WHAT THIS TASK INVOLVES:
Each line of the records that holds the word "titleChangeHandler" should be copied out.

Web interface edit records:
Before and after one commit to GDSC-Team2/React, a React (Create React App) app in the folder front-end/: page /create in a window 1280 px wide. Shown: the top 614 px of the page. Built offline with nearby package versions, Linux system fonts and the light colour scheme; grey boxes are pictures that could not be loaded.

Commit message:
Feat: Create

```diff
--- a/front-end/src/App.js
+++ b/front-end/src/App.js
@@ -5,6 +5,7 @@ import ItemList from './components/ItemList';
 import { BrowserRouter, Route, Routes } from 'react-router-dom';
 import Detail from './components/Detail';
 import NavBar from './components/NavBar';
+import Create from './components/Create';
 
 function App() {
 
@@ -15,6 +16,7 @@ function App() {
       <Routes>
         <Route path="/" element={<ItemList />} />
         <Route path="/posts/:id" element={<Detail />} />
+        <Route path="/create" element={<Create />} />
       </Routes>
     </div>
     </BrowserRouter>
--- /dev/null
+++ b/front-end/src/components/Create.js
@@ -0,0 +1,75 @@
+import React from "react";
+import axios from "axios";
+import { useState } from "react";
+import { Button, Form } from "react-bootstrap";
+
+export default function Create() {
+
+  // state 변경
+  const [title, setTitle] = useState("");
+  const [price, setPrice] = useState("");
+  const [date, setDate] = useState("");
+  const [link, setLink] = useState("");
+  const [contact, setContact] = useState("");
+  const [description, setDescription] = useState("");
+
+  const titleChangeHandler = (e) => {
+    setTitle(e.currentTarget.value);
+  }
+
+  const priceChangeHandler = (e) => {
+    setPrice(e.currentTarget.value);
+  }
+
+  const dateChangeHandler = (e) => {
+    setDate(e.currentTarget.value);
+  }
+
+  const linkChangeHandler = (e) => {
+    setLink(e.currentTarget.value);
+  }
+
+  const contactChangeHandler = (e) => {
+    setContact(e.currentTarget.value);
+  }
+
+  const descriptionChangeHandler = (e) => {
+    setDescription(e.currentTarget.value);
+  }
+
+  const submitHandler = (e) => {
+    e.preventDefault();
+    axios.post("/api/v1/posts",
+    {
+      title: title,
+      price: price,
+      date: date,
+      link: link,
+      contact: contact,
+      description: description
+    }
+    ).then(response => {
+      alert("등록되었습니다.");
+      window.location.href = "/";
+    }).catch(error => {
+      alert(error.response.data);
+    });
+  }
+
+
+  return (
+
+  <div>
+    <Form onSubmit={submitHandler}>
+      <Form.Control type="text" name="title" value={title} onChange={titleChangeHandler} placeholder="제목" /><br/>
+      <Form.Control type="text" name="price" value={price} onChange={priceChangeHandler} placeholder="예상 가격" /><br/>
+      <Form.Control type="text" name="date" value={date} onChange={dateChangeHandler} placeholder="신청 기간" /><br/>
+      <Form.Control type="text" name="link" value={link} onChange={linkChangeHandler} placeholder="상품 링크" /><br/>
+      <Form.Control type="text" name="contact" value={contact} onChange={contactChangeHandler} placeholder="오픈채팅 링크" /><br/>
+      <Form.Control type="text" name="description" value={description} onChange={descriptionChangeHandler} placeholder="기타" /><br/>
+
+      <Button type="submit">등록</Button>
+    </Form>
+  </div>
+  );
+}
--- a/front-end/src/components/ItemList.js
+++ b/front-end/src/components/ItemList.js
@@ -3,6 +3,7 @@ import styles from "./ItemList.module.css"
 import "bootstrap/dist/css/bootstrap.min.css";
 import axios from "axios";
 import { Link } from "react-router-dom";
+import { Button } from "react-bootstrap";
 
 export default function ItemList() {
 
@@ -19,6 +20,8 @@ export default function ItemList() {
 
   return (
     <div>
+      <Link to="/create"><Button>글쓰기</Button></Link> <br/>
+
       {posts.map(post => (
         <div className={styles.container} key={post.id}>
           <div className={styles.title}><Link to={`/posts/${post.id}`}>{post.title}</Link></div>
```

REPLY:
+  const titleChangeHandler = (e) => {
+      <Form.Control type="text" name="title" value={title} onChange={titleChangeHandler} placeholder="제목" /><br/>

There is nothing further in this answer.